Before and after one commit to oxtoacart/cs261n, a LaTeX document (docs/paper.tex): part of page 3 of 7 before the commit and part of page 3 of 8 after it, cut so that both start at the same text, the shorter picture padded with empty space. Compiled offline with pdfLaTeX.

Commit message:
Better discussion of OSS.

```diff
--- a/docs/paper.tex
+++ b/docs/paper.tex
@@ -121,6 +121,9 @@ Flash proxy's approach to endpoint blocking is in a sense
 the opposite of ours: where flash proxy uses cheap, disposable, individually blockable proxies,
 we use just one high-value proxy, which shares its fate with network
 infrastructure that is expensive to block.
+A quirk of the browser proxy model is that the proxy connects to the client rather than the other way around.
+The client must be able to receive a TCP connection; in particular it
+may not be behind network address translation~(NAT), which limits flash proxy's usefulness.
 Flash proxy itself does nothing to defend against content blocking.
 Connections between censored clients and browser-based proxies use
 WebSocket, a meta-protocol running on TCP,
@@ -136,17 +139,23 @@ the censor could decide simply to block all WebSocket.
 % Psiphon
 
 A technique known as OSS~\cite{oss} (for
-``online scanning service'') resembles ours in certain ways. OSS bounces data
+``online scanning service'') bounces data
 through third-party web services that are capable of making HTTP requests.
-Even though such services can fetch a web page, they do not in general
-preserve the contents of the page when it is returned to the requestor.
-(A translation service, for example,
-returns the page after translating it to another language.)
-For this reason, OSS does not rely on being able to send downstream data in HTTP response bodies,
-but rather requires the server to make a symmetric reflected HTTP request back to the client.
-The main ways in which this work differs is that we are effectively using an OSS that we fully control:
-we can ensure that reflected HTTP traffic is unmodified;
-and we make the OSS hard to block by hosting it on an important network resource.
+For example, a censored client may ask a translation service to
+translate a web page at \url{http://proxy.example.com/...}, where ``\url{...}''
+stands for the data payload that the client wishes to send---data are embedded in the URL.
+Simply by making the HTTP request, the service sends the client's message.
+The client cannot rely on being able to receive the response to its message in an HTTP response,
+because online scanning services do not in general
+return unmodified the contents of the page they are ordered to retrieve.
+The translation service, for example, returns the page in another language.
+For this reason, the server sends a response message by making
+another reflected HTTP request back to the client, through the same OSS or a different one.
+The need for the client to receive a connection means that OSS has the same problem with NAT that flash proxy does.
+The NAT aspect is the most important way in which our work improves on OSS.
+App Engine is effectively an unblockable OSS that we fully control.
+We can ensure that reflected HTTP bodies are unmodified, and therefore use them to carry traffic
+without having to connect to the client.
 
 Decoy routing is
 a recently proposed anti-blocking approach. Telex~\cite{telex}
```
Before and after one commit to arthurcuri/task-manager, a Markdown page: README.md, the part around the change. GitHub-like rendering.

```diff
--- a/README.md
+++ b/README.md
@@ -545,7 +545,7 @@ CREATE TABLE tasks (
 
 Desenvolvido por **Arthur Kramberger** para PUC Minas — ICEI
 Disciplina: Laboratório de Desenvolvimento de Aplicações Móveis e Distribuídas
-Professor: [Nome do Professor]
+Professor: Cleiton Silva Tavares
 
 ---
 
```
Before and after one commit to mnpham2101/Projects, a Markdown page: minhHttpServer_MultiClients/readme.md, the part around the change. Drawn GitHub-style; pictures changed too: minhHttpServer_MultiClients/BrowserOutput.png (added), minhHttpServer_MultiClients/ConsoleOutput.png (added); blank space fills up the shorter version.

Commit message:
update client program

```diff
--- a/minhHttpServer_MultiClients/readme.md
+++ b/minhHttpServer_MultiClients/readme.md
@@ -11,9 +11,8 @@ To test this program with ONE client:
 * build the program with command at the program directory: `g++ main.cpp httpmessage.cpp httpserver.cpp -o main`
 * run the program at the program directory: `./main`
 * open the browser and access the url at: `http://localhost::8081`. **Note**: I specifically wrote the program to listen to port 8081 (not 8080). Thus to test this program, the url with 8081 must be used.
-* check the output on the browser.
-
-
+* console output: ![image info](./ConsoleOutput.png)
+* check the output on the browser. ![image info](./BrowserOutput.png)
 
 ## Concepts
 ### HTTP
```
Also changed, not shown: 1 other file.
====================
_Work request_: Every record must appear in the answer exactly as it appears above.

_Solution below_:
Before and after one commit to oxtoacart/cs261n, a LaTeX document (docs/paper.tex): part of page 3 of 7 before the commit and part of page 3 of 8 after it, cut so that both start at the same text, the shorter picture padded with empty space. Compiled offline with pdfLaTeX.

Commit message:
Better discussion of OSS.

```diff
--- a/docs/paper.tex
+++ b/docs/paper.tex
@@ -121,6 +121,9 @@ Flash proxy's approach to endpoint blocking is in a sense
 the opposite of ours: where flash proxy uses cheap, disposable, individually blockable proxies,
 we use just one high-value proxy, which shares its fate with network
 infrastructure that is expensive to block.
+A quirk of the browser proxy model is that the proxy connects to the client rather than the other way around.
+The client must be able to receive a TCP connection; in particular it
+may not be behind network address translation~(NAT), which limits flash proxy's usefulness.
 Flash proxy itself does nothing to defend against content blocking.
 Connections between censored clients and browser-based proxies use
 WebSocket, a meta-protocol running on TCP,
@@ -136,17 +139,23 @@ the censor could decide simply to block all WebSocket.
 % Psiphon
 
 A technique known as OSS~\cite{oss} (for
-``online scanning service'') resembles ours in certain ways. OSS bounces data
+``online scanning service'') bounces data
 through third-party web services that are capable of making HTTP requests.
-Even though such services can fetch a web page, they do not in general
-preserve the contents of the page when it is returned to the requestor.
-(A translation service, for example,
-returns the page after translating it to another language.)
-For this reason, OSS does not rely on being able to send downstream data in HTTP response bodies,
-but rather requires the server to make a symmetric reflected HTTP request back to the client.
-The main ways in which this work differs is that we are effectively using an OSS that we fully control:
-we can ensure that reflected HTTP traffic is unmodified;
-and we make the OSS hard to block by hosting it on an important network resource.
+For example, a censored client may ask a translation service to
+translate a web page at \url{http://proxy.example.com/...}, where ``\url{...}''
+stands for the data payload that the client wishes to send---data are embedded in the URL.
+Simply by making the HTTP request, the service sends the client's message.
+The client cannot rely on being able to receive the response to its message in an HTTP response,
+because online scanning services do not in general
+return unmodified the contents of the page they are ordered to retrieve.
+The translation service, for example, returns the page in another language.
+For this reason, the server sends a response message by making
+another reflected HTTP request back to the client, through the same OSS or a different one.
+The need for the client to receive a connection means that OSS has the same problem with NAT that flash proxy does.
+The NAT aspect is the most important way in which our work improves on OSS.
+App Engine is effectively an unblockable OSS that we fully control.
+We can ensure that reflected HTTP bodies are unmodified, and therefore use them to carry traffic
+without having to connect to the client.
 
 Decoy routing is
 a recently proposed anti-blocking approach. Telex~\cite{telex}
```
Before and after one commit to arthurcuri/task-manager, a Markdown page: README.md, the part around the change. GitHub-like rendering.

```diff
--- a/README.md
+++ b/README.md
@@ -545,7 +545,7 @@ CREATE TABLE tasks (
 
 Desenvolvido por **Arthur Kramberger** para PUC Minas — ICEI
 Disciplina: Laboratório de Desenvolvimento de Aplicações Móveis e Distribuídas
-Professor: [Nome do Professor]
+Professor: Cleiton Silva Tavares
 
 ---
 
```
Before and after one commit to mnpham2101/Projects, a Markdown page: minhHttpServer_MultiClients/readme.md, the part around the change. Drawn GitHub-style; pictures changed too: minhHttpServer_MultiClients/BrowserOutput.png (added), minhHttpServer_MultiClients/ConsoleOutput.png (added); blank space fills up the shorter version.

Commit message:
update client program

```diff
--- a/minhHttpServer_MultiClients/readme.md
+++ b/minhHttpServer_MultiClients/readme.md
@@ -11,9 +11,8 @@ To test this program with ONE client:
 * build the program with command at the program directory: `g++ main.cpp httpmessage.cpp httpserver.cpp -o main`
 * run the program at the program directory: `./main`
 * open the browser and access the url at: `http://localhost::8081`. **Note**: I specifically wrote the program to listen to port 8081 (not 8080). Thus to test this program, the url with 8081 must be used.
-* check the output on the browser.
-
-
+* console output: ![image info](./ConsoleOutput.png)
+* check the output on the browser. ![image info](./BrowserOutput.png)
 
 ## Concepts
 ### HTTP
```
Also changed, not shown: 1 other file.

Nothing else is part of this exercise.